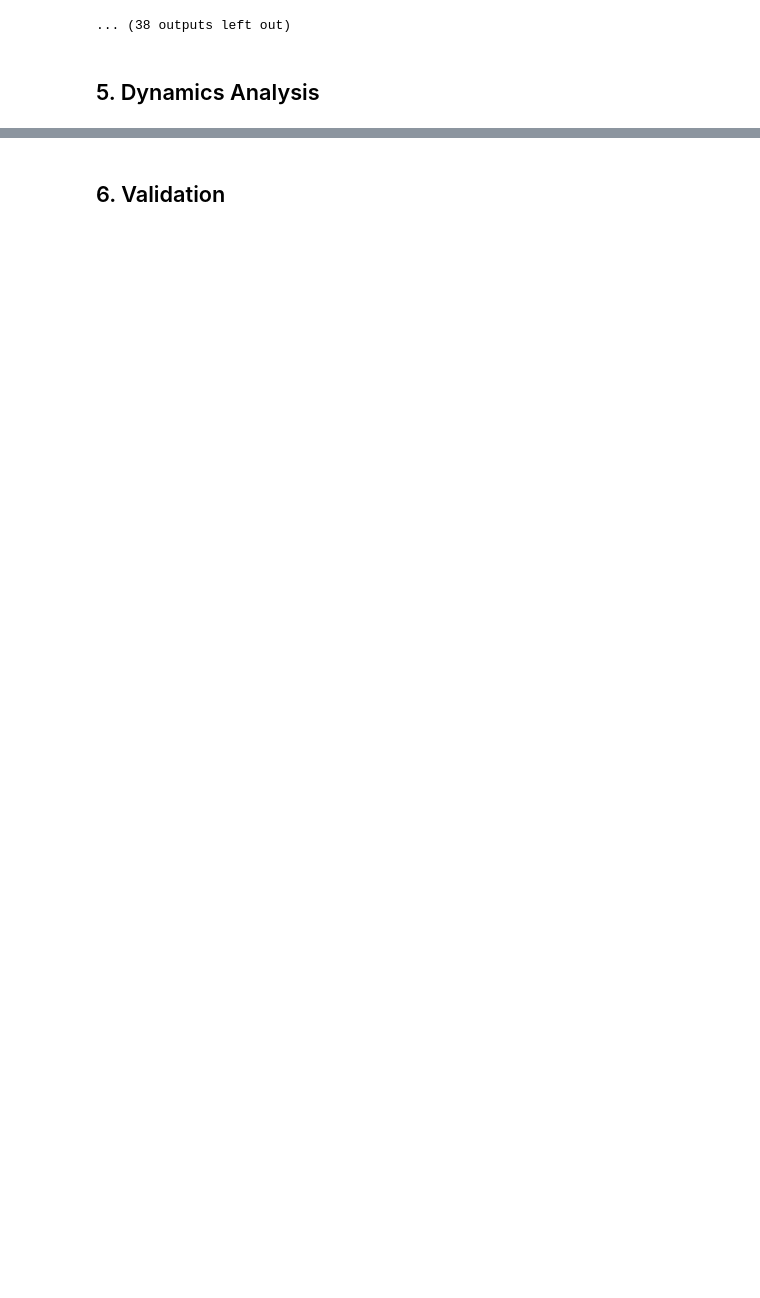
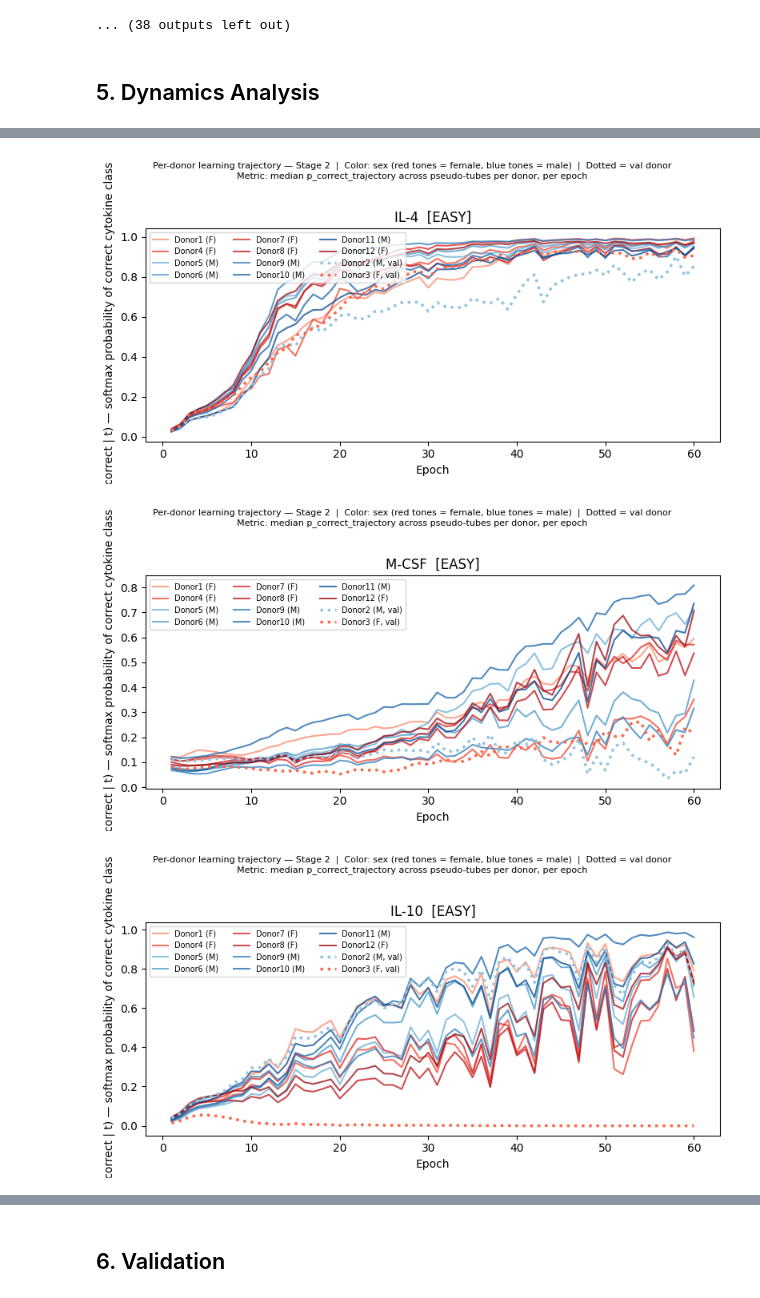
Before and after one commit to Yam-Arieli/cytokine-mil, a Jupyter notebook: notebooks/experiment_subset.ipynb, the cells around one changed output, grey strips where cells are left out. Drawn from its saved outputs; the diff is of its cells as text; code cells hidden in the pictures; blank space fills up the shorter version.

```diff
--- a/notebooks/experiment_subset.ipynb
+++ b/notebooks/experiment_subset.ipynb
@@ -252,7 +252,9 @@ Encoder saved.
 # %% [markdown]
 ## 3. Stage 2 — MIL Training (encoder frozen)
 # %%
-cfg["training"]["lr"] = 0.001
+cfg["training"]["lr"] = 0.0002
+# %%
+cfg["training"]["momentum"] = 0.95
 # %%
 # n_classes derived from the label encoder — 11 for the 10-cytokine subset + PBS
 mil_model = build_mil_model(
@@ -266,7 +268,7 @@ mil_model = build_mil_model(
 dynamics_stage2 = train_mil(
     mil_model,
     train_tube_dataset,                              # train donors only
-    n_epochs=50,
+    n_epochs=60,
     #n_epochs=cfg["training"]["stage2_epochs"],
     lr=cfg["training"]["lr"],
     momentum=cfg["training"]["momentum"],
@@ -444,0 +513,68 @@ plt.show()
+# %%
+# Per-cytokine per-donor P(Y_correct) trajectories — colored by donor sex.
+# Metric: median p_correct_trajectory across pseudo-tubes per donor at each epoch.
+# Aggregation already in donor_traj / val_donor_traj — no retraining.
+#
+# Color encodes sex: red tones = female, blue tones = male (consistent across all figures).
+# Linestyle encodes split: solid = train donor, dotted + thicker = val donor (D2, D3).
+
+FEMALE_DONORS = {f"Donor{i}" for i in [1, 3, 4, 7, 8, 12]}
+MALE_DONORS   = {f"Donor{i}" for i in [2, 5, 6, 9, 10, 11]}
+
+_female_sorted = sorted(FEMALE_DONORS, key=lambda d: int(d.replace("Donor", "")))
+_male_sorted   = sorted(MALE_DONORS,   key=lambda d: int(d.replace("Donor", "")))
+
+_female_palette = plt.cm.Reds(np.linspace(0.4, 0.9, len(_female_sorted)))
+_male_palette   = plt.cm.Blues(np.linspace(0.4, 0.9, len(_male_sorted)))
+
+_donor_color = (
+    {d: c for d, c in zip(_female_sorted, _female_palette)}
+    | {d: c for d, c in zip(_male_sorted,   _male_palette)}
+)
+
+def _sex_label(donor):
+    return "F" if donor in FEMALE_DONORS else "M"
+
+_epochs = dynamics_stage2["logged_epochs"]
+
+for cyt in SUBSET_CYTOKINES:
+    group = "EASY" if cyt in EASY_CYTOKINES else "HARD"
+    fig, ax = plt.subplots(figsize=(8, 4))
+
+    # --- train donors (solid) ---
+    for donor, traj in sorted(
+        donor_traj.get(cyt, {}).items(), key=lambda x: int(x[0].replace("Donor", ""))
+    ):
+        ax.plot(_epochs, traj,
+                color=_donor_color.get(donor, "gray"),
+                linestyle="-", linewidth=1.5, alpha=0.75,
+                label=f"{donor} ({_sex_label(donor)})")
+
+    # --- val donors (dotted, thicker) ---
+    for donor, traj in sorted(
+        val_donor_traj.get(cyt, {}).items(), key=lambda x: int(x[0].replace("Donor", ""))
+    ):
+        ax.plot(_epochs, traj,
+                color=_donor_color.get(donor, "gray"),
+                linestyle=":", linewidth=2.5, alpha=1.0,
+                label=f"{donor} ({_sex_label(donor)}, val)")
+
+    ax.set_xlabel("Epoch")
+    ax.set_ylabel("P(Y_correct | t) — softmax probability of correct cytokine class")
+    ax.set_title(f"{cyt}  [{group}]")
+    ax.legend(fontsize=7, ncol=3, loc="upper left")
+    fig.suptitle(
+        "Per-donor learning trajectory — Stage 2"
+        "  |  Color: sex (red tones = female, blue tones = male)"
+        "  |  Dotted = val donor\n"
+        "Metric: median p_correct_trajectory across pseudo-tubes per donor, per epoch",
+        fontsize=8, y=1.02,
+    )
+    plt.tight_layout()
+    safe_name = cyt.replace("/", "_").replace(" ", "_")
+    plt.savefig(f"per_donor_curves_{safe_name}.png", dpi=120, bbox_inches="tight")
+    plt.show()
+# %% [output]
+[figure, added]
+[figure, added]
+[figure, added]
```
Also changed, not shown: parts of 12 cells of this notebook, 11 other files.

What is needed:
If the word "ipynb" appears in a line above, copy that line.

Result of the task:
Before and after one commit to Yam-Arieli/cytokine-mil, a Jupyter notebook: notebooks/experiment_subset.ipynb, the cells around one changed output, grey strips where cells are left out. Drawn from its saved outputs; the diff is of its cells as text; code cells hidden in the pictures; blank space fills up the shorter version.
--- a/notebooks/experiment_subset.ipynb
+++ b/notebooks/experiment_subset.ipynb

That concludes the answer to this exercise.